Segment Open

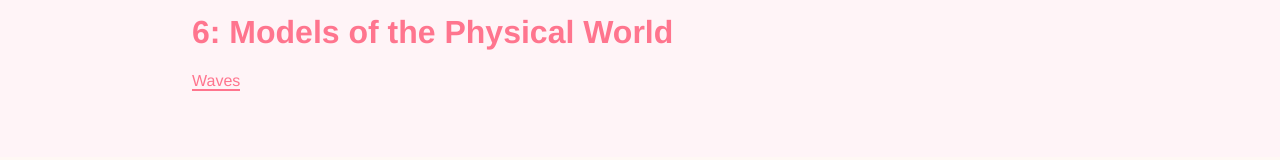
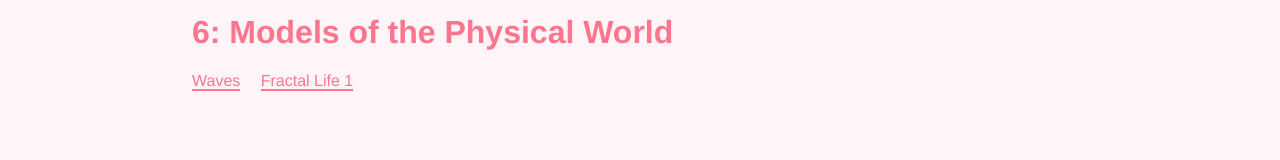
Before and after one commit to geekydatamonkey/exd-home, a website: page app/index.html in a window 1280 px wide. Shown: the part 288-448 px from the top of the page. Drawn offline with nearby package versions, Linux system fonts and the light colour scheme; files that its build step writes are made by us from their sources.

Commit message:
updated for assignment6

```diff
--- a/app/index.html
+++ b/app/index.html
@@ -36,6 +36,7 @@
           <h2>6: Models of the Physical World</h2>
           <ul>
             <li><a href="http://jjohnson136.studio.mcad.edu/exd-projects/exercise6">Waves</a></li>
+            <li><a href="http://jjohnson136.studio.mcad.edu/exd-projects/assignment6">Fractal Life 1</a></li>
           </ul>
         </div>
       </article>
```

Segment Closed

_Task prompt_
From the lines above, copy those that contain the word "http".

_Answer section_
             <li><a href="http://jjohnson136.studio.mcad.edu/exd-projects/exercise6">Waves</a></li>
+            <li><a href="http://jjohnson136.studio.mcad.edu/exd-projects/assignment6">Fractal Life 1</a></li>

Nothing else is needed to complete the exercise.